Locate and copy each line in the data that contains the word "Virtex".

=== Material for this task ===
....................

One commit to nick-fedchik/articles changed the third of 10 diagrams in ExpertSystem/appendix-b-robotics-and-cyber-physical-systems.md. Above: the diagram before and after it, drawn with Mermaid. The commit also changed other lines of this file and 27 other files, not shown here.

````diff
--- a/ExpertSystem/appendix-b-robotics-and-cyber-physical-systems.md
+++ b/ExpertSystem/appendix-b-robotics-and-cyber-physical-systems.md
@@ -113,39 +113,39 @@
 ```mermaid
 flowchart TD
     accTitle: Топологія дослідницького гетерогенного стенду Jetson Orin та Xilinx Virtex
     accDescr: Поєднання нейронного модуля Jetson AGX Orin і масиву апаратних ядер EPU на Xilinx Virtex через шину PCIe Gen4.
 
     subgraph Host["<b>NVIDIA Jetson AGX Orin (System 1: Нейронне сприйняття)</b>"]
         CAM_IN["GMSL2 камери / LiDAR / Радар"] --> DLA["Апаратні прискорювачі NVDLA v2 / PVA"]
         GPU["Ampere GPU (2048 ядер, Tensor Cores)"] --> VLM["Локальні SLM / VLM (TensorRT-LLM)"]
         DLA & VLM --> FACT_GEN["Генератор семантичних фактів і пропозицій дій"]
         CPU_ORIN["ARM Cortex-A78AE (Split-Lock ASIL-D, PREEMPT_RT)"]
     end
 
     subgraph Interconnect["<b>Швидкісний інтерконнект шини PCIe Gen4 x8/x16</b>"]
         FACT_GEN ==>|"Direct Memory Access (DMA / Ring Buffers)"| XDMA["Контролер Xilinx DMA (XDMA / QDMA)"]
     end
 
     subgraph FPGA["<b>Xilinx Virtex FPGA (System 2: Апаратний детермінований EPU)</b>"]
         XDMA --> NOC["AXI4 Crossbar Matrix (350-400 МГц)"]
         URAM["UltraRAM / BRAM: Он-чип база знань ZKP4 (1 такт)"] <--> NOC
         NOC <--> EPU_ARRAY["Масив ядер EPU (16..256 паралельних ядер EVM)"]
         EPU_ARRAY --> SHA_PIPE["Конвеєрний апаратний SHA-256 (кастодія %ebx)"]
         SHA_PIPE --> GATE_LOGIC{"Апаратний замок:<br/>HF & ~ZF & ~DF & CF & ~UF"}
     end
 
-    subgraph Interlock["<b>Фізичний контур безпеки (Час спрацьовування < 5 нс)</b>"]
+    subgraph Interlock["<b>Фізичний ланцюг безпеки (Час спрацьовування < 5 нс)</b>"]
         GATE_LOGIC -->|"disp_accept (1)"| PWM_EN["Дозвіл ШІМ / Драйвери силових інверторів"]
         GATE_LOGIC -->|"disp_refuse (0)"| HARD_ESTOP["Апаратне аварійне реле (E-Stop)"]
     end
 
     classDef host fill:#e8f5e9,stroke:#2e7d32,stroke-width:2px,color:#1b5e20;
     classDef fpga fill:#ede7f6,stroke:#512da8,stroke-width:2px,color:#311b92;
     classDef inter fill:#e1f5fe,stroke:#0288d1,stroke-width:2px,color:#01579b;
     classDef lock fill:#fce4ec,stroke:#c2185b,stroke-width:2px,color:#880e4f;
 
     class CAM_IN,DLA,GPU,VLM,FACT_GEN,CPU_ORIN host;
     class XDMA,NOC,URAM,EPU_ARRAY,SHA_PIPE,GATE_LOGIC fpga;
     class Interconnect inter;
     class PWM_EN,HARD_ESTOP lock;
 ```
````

....................

=== Final answer ===
     accTitle: Топологія дослідницького гетерогенного стенду Jetson Orin та Xilinx Virtex
     accDescr: Поєднання нейронного модуля Jetson AGX Orin і масиву апаратних ядер EPU на Xilinx Virtex через шину PCIe Gen4.
     subgraph FPGA["<b>Xilinx Virtex FPGA (System 2: Апаратний детермінований EPU)</b>"]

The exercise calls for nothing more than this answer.